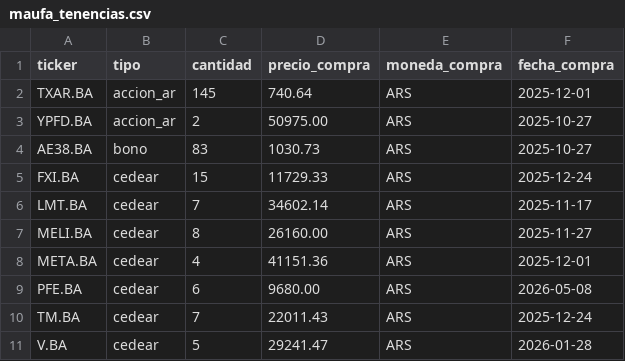
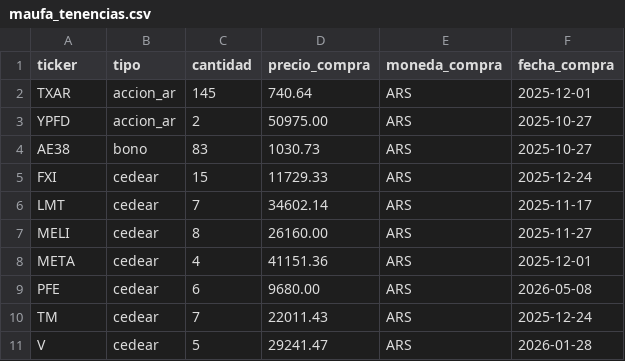
Before and after one commit to maufainversion-hash/portafolio, a CSV file: data/maufa_tenencias.csv, drawn as a sheet.

```diff
--- a/data/maufa_tenencias.csv
+++ b/data/maufa_tenencias.csv
@@ -1,11 +1,11 @@
 ticker,tipo,cantidad,precio_compra,moneda_compra,fecha_compra
-TXAR.BA,accion_ar,145,740.64,ARS,2025-12-01
-YPFD.BA,accion_ar,2,50975.00,ARS,2025-10-27
-AE38.BA,bono,83,1030.73,ARS,2025-10-27
-FXI.BA,cedear,15,11729.33,ARS,2025-12-24
-LMT.BA,cedear,7,34602.14,ARS,2025-11-17
-MELI.BA,cedear,8,26160.00,ARS,2025-11-27
-META.BA,cedear,4,41151.36,ARS,2025-12-01
-PFE.BA,cedear,6,9680.00,ARS,2026-05-08
-TM.BA,cedear,7,22011.43,ARS,2025-12-24
-V.BA,cedear,5,29241.47,ARS,2026-01-28
+TXAR,accion_ar,145,740.64,ARS,2025-12-01
+YPFD,accion_ar,2,50975.00,ARS,2025-10-27
+AE38,bono,83,1030.73,ARS,2025-10-27
+FXI,cedear,15,11729.33,ARS,2025-12-24
+LMT,cedear,7,34602.14,ARS,2025-11-17
+MELI,cedear,8,26160.00,ARS,2025-11-27
+META,cedear,4,41151.36,ARS,2025-12-01
+PFE,cedear,6,9680.00,ARS,2026-05-08
+TM,cedear,7,22011.43,ARS,2025-12-24
+V,cedear,5,29241.47,ARS,2026-01-28
```
Also changed, not shown: 3 other files.
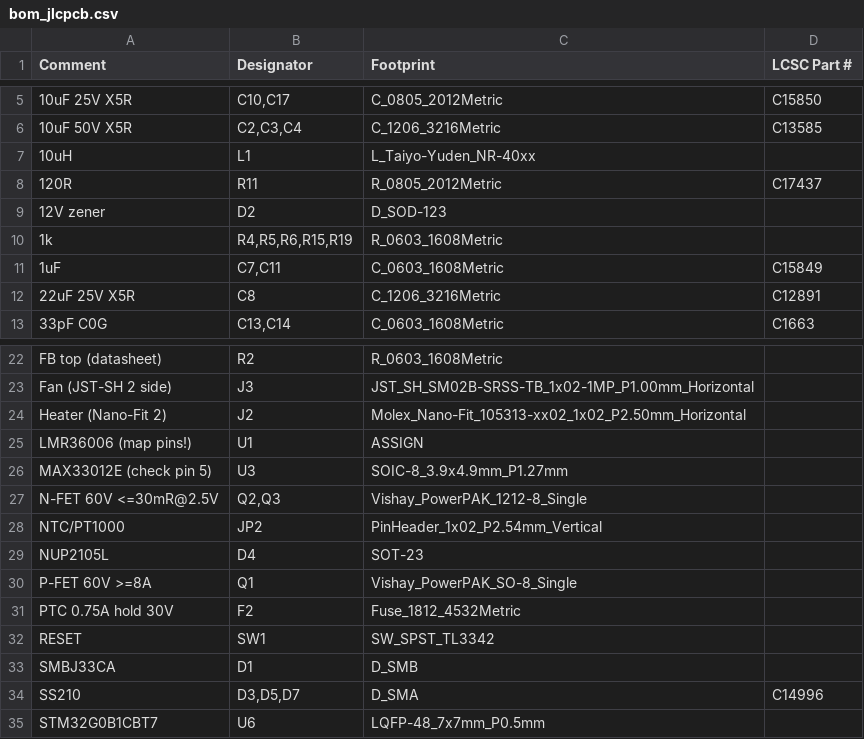
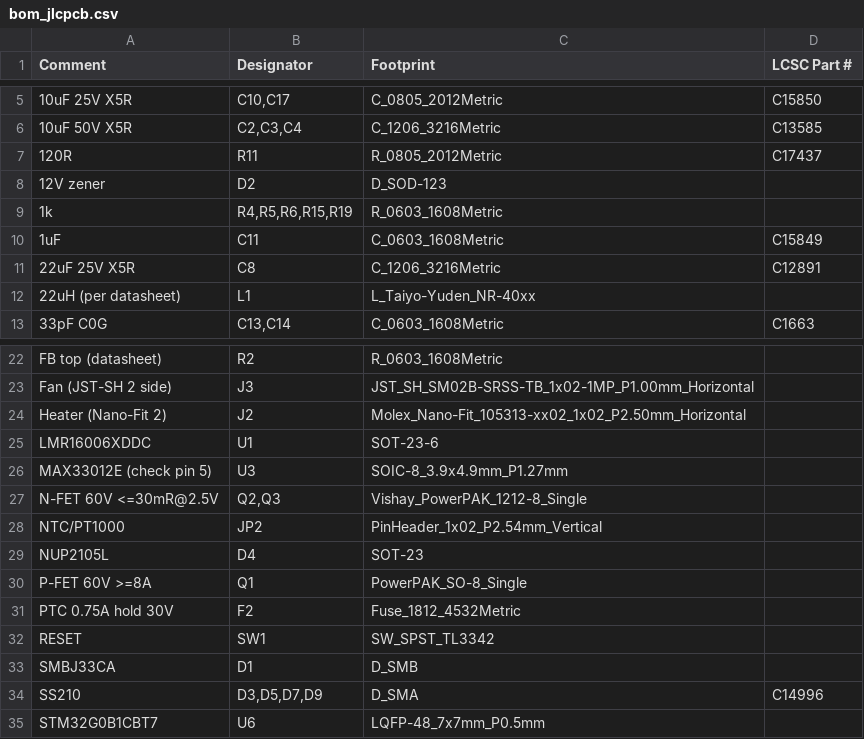
Before and after one commit to pinkfish/hotswap_toolhead, a CSV file: hardware/bom_jlcpcb.csv, drawn as a sheet; only a part is shown, gaps mark what is left out.

Commit message:
Update design: FET footprints, LMR16006 buck, XT30(2+2) library, docs

```diff
--- a/hardware/bom_jlcpcb.csv
+++ b/hardware/bom_jlcpcb.csv
@@ -6,3 +6,2 @@ Comment,Designator,Footprint,LCSC Part #
 10uF 50V X5R,"C2,C3,C4",C_1206_3216Metric,C13585
-10uH,L1,L_Taiyo-Yuden_NR-40xx,
 120R,R11,R_0805_2012Metric,C17437
@@ -10,4 +9,5 @@ Comment,Designator,Footprint,LCSC Part #
 1k,"R4,R5,R6,R15,R19",R_0603_1608Metric,
-1uF,"C7,C11",C_0603_1608Metric,C15849
+1uF,C11,C_0603_1608Metric,C15849
 22uF 25V X5R,C8,C_1206_3216Metric,C12891
+22uH (per datasheet),L1,L_Taiyo-Yuden_NR-40xx,
 33pF C0G,"C13,C14",C_0603_1608Metric,C1663
@@ -24,3 +24,3 @@ Fan (JST-SH 2 side),J3,JST_SH_SM02B-SRSS-TB_1x02-1MP_P1.00mm_Horizontal,
 Heater (Nano-Fit 2),J2,Molex_Nano-Fit_105313-xx02_1x02_P2.50mm_Horizontal,
-LMR36006 (map pins!),U1,ASSIGN,
+LMR16006XDDC,U1,SOT-23-6,
 MAX33012E (check pin 5),U3,SOIC-8_3.9x4.9mm_P1.27mm,
@@ -29,3 +29,3 @@ NTC/PT1000,JP2,PinHeader_1x02_P2.54mm_Vertical,
 NUP2105L,D4,SOT-23,
-P-FET 60V >=8A,Q1,Vishay_PowerPAK_SO-8_Single,
+P-FET 60V >=8A,Q1,PowerPAK_SO-8_Single,
 PTC 0.75A hold 30V,F2,Fuse_1812_4532Metric,
@@ -33,3 +33,3 @@ RESET,SW1,SW_SPST_TL3342,
 SMBJ33CA,D1,D_SMB,
-SS210,"D3,D5,D7",D_SMA,C14996
+SS210,"D3,D5,D7,D9",D_SMA,C14996
 STM32G0B1CBT7,U6,LQFP-48_7x7mm_P0.5mm,
```
Also changed, not shown: 11 other files.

+++++

§ WORK INSTRUCTION
Every line above that includes the word "Comment" must appear in the answer.

§ OUTPUT FOR THIS EXERCISE
@@ -6,3 +6,2 @@ Comment,Designator,Footprint,LCSC Part #
@@ -10,4 +9,5 @@ Comment,Designator,Footprint,LCSC Part #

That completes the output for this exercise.